(Records contained in a dataset)
------------------------------

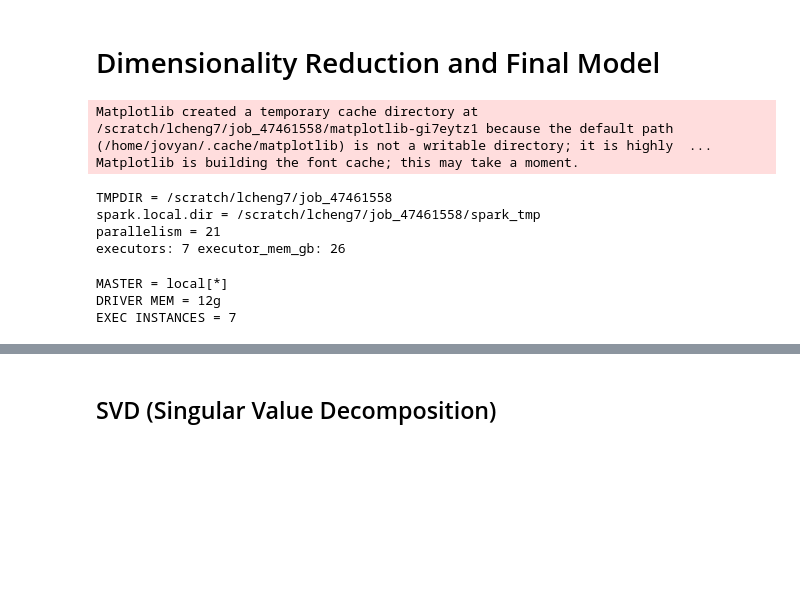
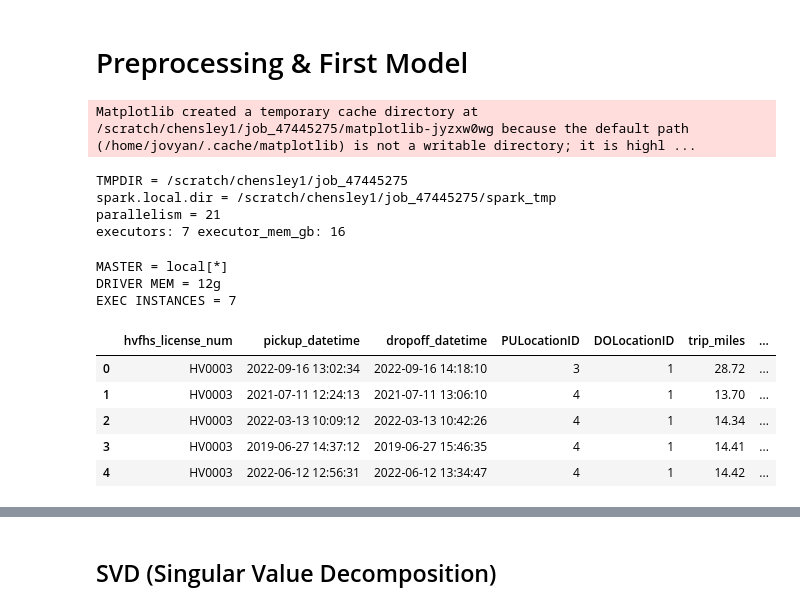
Before and after one commit to javageek2018/SparkGroupProject, a Jupyter notebook: final_model_232r.ipynb, the cells around one changed output, grey strips where cells are left out. Saved outputs shown, nothing was run; the diff lists cells and outputs as text; code cells hidden in the pictures; blank space fills up the shorter version.

```diff
--- a/final_model_232r.ipynb
+++ b/final_model_232r.ipynb
@@ -1,5 +1,5 @@
 # %% [markdown]
-# Dimensionality Reduction and Final Model
+# Preprocessing & First Model
 # %%
 from pyspark.sql import SparkSession
 from pyspark.sql import functions as F
@@ -30,7 +30,7 @@ os.makedirs(spark_tmp, exist_ok=True)
 
 # Change on creation
 TOTAL_CORES = 8
-TOTAL_MEM_GB = 200
+TOTAL_MEM_GB = 128
 DRIVER_MEM_GB = 12 # Fixed
 
 EXEC_INSTANCES = TOTAL_CORES - 1
@@ -53,12 +53,11 @@ print("spark.local.dir =", spark.sparkContext.getConf().get("spark.local.dir"))
 print("parallelism =", spark.sparkContext.defaultParallelism)
 print("executors:", EXEC_INSTANCES, "executor_mem_gb:", EXEC_MEM_GB)
 # %% [output]
-Matplotlib created a temporary cache directory at /scratch/lcheng7/job_47461558/matplotlib-gi7eytz1 because the default path (/home/jovyan/.cache/matplotlib) is not a writable directory; it is highly  ...
-Matplotlib is building the font cache; this may take a moment.
+Matplotlib created a temporary cache directory at /scratch/chensley1/job_47445275/matplotlib-jyzxw0wg because the default path (/home/jovyan/.cache/matplotlib) is not a writable directory; it is highl ...
-TMPDIR = /scratch/lcheng7/job_47461558
-spark.local.dir = /scratch/lcheng7/job_47461558/spark_tmp
+TMPDIR = /scratch/chensley1/job_47445275
+spark.local.dir = /scratch/chensley1/job_47445275/spark_tmp
 parallelism = 21
-executors: 7 executor_mem_gb: 26
+executors: 7 executor_mem_gb: 16
 # %%
 print("MASTER =", spark.sparkContext.master)
 print("DRIVER MEM =", spark.sparkContext.getConf().get("spark.driver.memory"))
@@ -67,3 +66,23 @@ print("EXEC INSTANCES =", spark.sparkContext.getConf().get("spark.executor.insta
 MASTER = local[*]
 DRIVER MEM = 12g
 EXEC INSTANCES = 7
+# %%
+df_clean = spark.read.parquet("cleaned_dataset/fhvhv_dedup")
+df = df_clean
+
+df = df.drop(
+    "originating_base_num",
+    "on_scene_datetime",
+    "dispatching_base_num",
+    "request_datetime"
+)
+# %%
+df_small = df.limit(5).toPandas()
+df_small
+# %% [output]
+|  | hvfhs_license_num | pickup_datetime | dropoff_datetime | PULocationID | DOLocationID | trip_miles | ... |
+| 0 | HV0003 | 2022-09-16 13:02:34 | 2022-09-16 14:18:10 | 3 | 1 | 28.72 | ... |
+| 1 | HV0003 | 2021-07-11 12:24:13 | 2021-07-11 13:06:10 | 4 | 1 | 13.70 | ... |
+| 2 | HV0003 | 2022-03-13 10:09:12 | 2022-03-13 10:42:26 | 4 | 1 | 14.34 | ... |
+| 3 | HV0003 | 2019-06-27 14:37:12 | 2019-06-27 15:46:35 | 4 | 1 | 14.41 | ... |
+| 4 | HV0003 | 2022-06-12 12:56:31 | 2022-06-12 13:34:47 | 4 | 1 | 14.42 | ... |
```
Also changed, not shown: parts of 39 cells of this notebook.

------------------------------

### TASK TO CARRY OUT:
Retype the data above exactly; pictures are not part of the copy.

### SOLVED PROBLEM:
Before and after one commit to javageek2018/SparkGroupProject, a Jupyter notebook: final_model_232r.ipynb, the cells around one changed output, grey strips where cells are left out. Saved outputs shown, nothing was run; the diff lists cells and outputs as text; code cells hidden in the pictures; blank space fills up the shorter version.

```diff
--- a/final_model_232r.ipynb
+++ b/final_model_232r.ipynb
@@ -1,5 +1,5 @@
 # %% [markdown]
-# Dimensionality Reduction and Final Model
+# Preprocessing & First Model
 # %%
 from pyspark.sql import SparkSession
 from pyspark.sql import functions as F
@@ -30,7 +30,7 @@ os.makedirs(spark_tmp, exist_ok=True)
 
 # Change on creation
 TOTAL_CORES = 8
-TOTAL_MEM_GB = 200
+TOTAL_MEM_GB = 128
 DRIVER_MEM_GB = 12 # Fixed
 
 EXEC_INSTANCES = TOTAL_CORES - 1
@@ -53,12 +53,11 @@ print("spark.local.dir =", spark.sparkContext.getConf().get("spark.local.dir"))
 print("parallelism =", spark.sparkContext.defaultParallelism)
 print("executors:", EXEC_INSTANCES, "executor_mem_gb:", EXEC_MEM_GB)
 # %% [output]
-Matplotlib created a temporary cache directory at /scratch/lcheng7/job_47461558/matplotlib-gi7eytz1 because the default path (/home/jovyan/.cache/matplotlib) is not a writable directory; it is highly  ...
-Matplotlib is building the font cache; this may take a moment.
+Matplotlib created a temporary cache directory at /scratch/chensley1/job_47445275/matplotlib-jyzxw0wg because the default path (/home/jovyan/.cache/matplotlib) is not a writable directory; it is highl ...
-TMPDIR = /scratch/lcheng7/job_47461558
-spark.local.dir = /scratch/lcheng7/job_47461558/spark_tmp
+TMPDIR = /scratch/chensley1/job_47445275
+spark.local.dir = /scratch/chensley1/job_47445275/spark_tmp
 parallelism = 21
-executors: 7 executor_mem_gb: 26
+executors: 7 executor_mem_gb: 16
 # %%
 print("MASTER =", spark.sparkContext.master)
 print("DRIVER MEM =", spark.sparkContext.getConf().get("spark.driver.memory"))
@@ -67,3 +66,23 @@ print("EXEC INSTANCES =", spark.sparkContext.getConf().get("spark.executor.insta
 MASTER = local[*]
 DRIVER MEM = 12g
 EXEC INSTANCES = 7
+# %%
+df_clean = spark.read.parquet("cleaned_dataset/fhvhv_dedup")
+df = df_clean
+
+df = df.drop(
+    "originating_base_num",
+    "on_scene_datetime",
+    "dispatching_base_num",
+    "request_datetime"
+)
+# %%
+df_small = df.limit(5).toPandas()
+df_small
+# %% [output]
+|  | hvfhs_license_num | pickup_datetime | dropoff_datetime | PULocationID | DOLocationID | trip_miles | ... |
+| 0 | HV0003 | 2022-09-16 13:02:34 | 2022-09-16 14:18:10 | 3 | 1 | 28.72 | ... |
+| 1 | HV0003 | 2021-07-11 12:24:13 | 2021-07-11 13:06:10 | 4 | 1 | 13.70 | ... |
+| 2 | HV0003 | 2022-03-13 10:09:12 | 2022-03-13 10:42:26 | 4 | 1 | 14.34 | ... |
+| 3 | HV0003 | 2019-06-27 14:37:12 | 2019-06-27 15:46:35 | 4 | 1 | 14.41 | ... |
+| 4 | HV0003 | 2022-06-12 12:56:31 | 2022-06-12 13:34:47 | 4 | 1 | 14.42 | ... |
```
Also changed, not shown: parts of 39 cells of this notebook.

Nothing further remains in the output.